## DATA PROVIDED
____

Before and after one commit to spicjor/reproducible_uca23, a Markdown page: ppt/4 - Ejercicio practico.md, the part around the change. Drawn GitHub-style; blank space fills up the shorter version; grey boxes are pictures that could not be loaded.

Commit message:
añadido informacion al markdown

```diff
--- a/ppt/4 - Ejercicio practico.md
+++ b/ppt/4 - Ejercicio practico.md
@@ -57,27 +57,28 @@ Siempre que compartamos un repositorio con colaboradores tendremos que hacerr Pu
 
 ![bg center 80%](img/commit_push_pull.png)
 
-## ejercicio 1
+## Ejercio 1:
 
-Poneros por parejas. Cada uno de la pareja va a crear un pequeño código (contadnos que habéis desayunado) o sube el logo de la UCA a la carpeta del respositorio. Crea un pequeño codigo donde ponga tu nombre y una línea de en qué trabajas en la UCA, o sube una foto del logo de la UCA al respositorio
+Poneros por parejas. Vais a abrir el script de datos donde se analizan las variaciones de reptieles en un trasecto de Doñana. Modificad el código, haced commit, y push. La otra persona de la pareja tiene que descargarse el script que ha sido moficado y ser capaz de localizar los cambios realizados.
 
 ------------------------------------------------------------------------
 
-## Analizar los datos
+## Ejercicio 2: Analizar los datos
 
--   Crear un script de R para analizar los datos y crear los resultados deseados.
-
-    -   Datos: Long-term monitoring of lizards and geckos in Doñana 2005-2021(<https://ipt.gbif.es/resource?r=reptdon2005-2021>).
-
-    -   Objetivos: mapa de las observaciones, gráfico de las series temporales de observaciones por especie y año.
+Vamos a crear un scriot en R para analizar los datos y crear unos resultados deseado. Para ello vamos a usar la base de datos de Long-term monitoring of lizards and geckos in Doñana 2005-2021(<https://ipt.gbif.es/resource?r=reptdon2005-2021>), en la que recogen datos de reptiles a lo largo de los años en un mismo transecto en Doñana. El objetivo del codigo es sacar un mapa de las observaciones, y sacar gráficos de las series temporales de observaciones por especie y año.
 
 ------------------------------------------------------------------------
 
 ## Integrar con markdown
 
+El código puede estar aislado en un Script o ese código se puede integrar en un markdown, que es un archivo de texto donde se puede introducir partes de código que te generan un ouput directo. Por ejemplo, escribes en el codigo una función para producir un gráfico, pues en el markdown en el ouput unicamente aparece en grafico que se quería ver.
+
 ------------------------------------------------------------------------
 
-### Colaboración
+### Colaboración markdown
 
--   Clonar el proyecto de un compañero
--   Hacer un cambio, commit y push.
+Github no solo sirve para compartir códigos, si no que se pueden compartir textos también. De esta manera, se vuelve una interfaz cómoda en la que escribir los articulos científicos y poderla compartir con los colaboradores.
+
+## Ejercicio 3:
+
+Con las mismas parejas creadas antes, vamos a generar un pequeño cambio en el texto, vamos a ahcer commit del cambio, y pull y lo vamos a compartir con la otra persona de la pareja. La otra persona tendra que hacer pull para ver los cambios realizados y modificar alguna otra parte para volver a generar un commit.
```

____

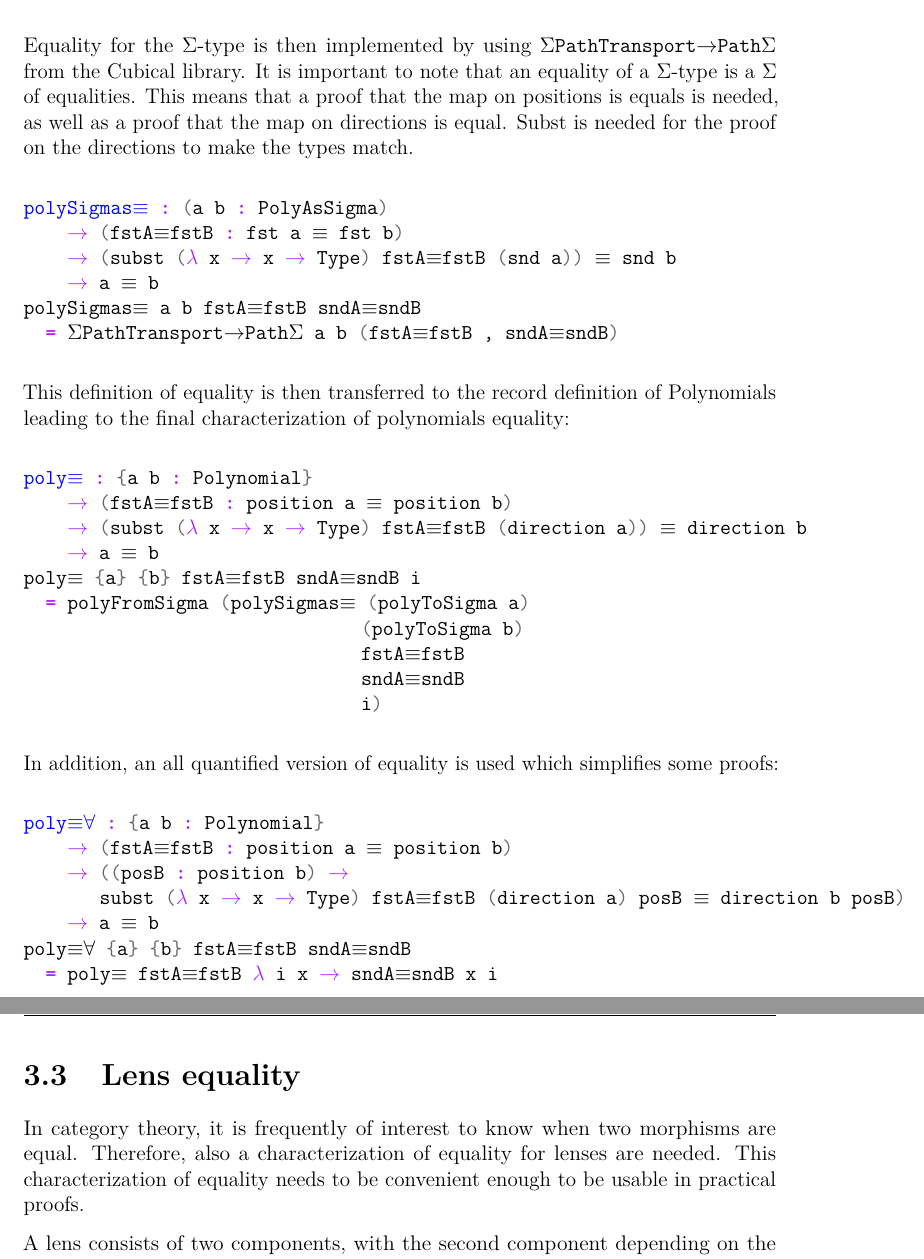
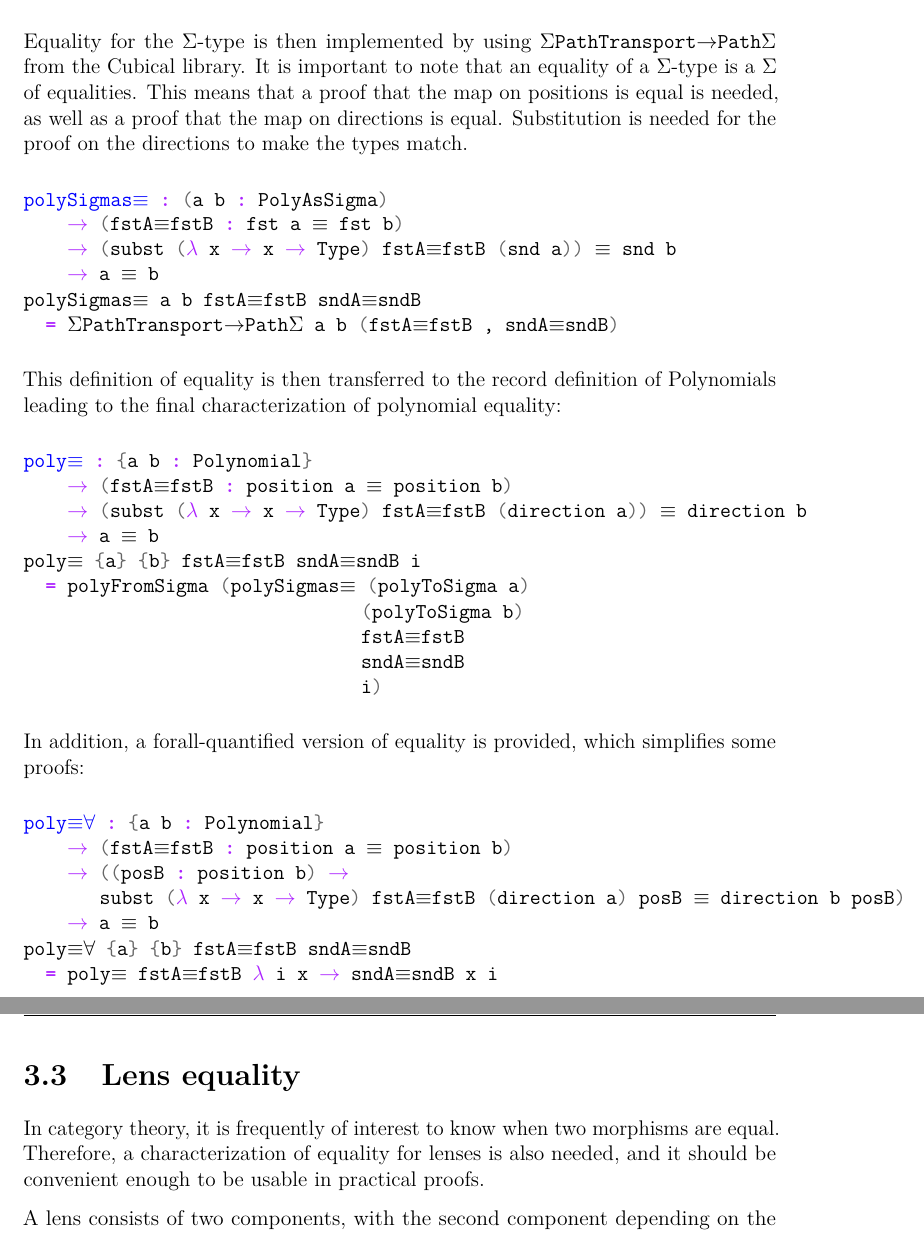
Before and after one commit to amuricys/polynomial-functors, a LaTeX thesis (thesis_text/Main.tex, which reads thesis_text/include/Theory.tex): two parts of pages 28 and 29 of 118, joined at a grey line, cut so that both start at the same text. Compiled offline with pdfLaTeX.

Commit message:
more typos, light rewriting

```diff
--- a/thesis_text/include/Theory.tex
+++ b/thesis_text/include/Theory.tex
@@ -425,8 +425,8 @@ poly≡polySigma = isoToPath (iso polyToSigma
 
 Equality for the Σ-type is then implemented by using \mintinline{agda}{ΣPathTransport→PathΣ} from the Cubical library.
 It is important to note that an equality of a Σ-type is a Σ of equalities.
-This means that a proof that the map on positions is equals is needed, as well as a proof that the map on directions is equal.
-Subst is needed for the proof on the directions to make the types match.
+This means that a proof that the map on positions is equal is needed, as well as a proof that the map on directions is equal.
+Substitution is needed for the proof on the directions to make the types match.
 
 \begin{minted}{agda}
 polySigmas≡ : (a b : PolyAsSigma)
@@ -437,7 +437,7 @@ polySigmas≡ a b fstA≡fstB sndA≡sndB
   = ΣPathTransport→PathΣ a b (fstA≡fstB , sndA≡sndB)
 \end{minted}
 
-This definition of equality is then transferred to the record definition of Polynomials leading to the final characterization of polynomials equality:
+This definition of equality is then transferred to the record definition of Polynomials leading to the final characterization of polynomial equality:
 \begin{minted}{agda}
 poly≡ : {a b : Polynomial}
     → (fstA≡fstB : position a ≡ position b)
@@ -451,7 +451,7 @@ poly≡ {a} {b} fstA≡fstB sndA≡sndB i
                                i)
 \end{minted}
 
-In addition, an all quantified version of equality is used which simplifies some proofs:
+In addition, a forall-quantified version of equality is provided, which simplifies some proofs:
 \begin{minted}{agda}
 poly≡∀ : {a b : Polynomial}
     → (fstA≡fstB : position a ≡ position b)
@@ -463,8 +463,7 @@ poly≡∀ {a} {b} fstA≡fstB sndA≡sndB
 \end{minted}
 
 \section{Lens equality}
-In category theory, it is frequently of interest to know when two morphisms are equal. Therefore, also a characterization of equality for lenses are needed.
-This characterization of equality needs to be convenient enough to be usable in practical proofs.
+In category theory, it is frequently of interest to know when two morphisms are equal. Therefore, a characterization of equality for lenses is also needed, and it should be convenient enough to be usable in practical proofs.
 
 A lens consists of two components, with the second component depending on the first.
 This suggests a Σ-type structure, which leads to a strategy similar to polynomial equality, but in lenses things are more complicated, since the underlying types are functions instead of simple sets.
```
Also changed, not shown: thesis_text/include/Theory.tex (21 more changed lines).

____

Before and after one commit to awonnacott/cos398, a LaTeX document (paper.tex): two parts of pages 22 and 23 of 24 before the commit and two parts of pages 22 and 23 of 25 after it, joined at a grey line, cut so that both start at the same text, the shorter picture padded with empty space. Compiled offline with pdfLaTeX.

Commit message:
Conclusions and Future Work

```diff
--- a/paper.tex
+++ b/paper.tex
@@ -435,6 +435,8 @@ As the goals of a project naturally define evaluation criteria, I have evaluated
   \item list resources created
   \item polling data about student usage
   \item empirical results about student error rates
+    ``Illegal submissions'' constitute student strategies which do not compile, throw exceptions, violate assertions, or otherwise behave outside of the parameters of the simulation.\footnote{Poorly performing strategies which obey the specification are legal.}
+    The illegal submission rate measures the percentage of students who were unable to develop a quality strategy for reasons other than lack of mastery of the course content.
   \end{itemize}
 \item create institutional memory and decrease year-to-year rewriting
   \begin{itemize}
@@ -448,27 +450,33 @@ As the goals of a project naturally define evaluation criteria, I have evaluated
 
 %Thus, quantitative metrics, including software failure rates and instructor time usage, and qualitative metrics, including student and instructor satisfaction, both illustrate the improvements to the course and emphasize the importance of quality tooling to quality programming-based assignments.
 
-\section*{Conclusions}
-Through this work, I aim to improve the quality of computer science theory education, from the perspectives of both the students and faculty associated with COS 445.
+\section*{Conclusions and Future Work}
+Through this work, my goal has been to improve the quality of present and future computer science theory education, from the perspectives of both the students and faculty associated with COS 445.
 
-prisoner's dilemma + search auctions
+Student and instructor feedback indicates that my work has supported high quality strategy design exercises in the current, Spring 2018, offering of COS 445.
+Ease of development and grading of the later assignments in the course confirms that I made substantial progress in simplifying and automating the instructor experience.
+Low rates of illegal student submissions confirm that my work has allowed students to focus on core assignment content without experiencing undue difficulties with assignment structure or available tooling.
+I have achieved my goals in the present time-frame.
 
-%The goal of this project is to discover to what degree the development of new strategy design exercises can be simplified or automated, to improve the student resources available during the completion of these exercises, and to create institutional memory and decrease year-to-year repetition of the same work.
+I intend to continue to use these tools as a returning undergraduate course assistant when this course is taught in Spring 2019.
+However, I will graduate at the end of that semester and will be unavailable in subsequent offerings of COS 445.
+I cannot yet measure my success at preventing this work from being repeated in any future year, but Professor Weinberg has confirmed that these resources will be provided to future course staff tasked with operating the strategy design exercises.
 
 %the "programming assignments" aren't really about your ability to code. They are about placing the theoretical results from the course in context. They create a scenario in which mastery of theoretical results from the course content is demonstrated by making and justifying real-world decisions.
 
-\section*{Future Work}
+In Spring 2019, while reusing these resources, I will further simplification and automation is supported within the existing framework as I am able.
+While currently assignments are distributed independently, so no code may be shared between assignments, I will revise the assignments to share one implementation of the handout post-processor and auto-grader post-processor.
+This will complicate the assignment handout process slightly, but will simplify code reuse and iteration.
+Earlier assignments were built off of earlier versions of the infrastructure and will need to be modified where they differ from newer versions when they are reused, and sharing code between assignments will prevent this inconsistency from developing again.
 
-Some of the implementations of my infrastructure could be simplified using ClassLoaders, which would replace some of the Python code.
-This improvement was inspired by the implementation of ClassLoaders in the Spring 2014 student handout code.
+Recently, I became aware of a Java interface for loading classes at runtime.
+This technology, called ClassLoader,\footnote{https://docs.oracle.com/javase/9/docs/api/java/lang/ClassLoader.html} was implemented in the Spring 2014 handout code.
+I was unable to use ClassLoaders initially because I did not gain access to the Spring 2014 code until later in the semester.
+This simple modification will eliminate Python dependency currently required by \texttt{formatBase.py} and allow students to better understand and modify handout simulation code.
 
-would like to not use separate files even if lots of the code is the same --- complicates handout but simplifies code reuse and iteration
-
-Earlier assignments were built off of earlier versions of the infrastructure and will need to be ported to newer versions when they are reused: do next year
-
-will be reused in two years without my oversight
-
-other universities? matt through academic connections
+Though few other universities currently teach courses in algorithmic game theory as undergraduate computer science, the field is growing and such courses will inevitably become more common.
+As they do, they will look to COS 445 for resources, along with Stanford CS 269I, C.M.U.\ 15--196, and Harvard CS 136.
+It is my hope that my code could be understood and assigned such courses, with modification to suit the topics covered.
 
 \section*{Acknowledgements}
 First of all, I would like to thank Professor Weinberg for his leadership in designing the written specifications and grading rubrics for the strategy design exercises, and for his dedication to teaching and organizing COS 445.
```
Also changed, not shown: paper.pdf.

____

The lines holding the word "some" are the answer. Pull them out of the records and copy them.

-In addition, an all quantified version of equality is used which simplifies some proofs:
+In addition, a forall-quantified version of equality is provided, which simplifies some proofs:
-Some of the implementations of my infrastructure could be simplified using ClassLoaders, which would replace some of the Python code.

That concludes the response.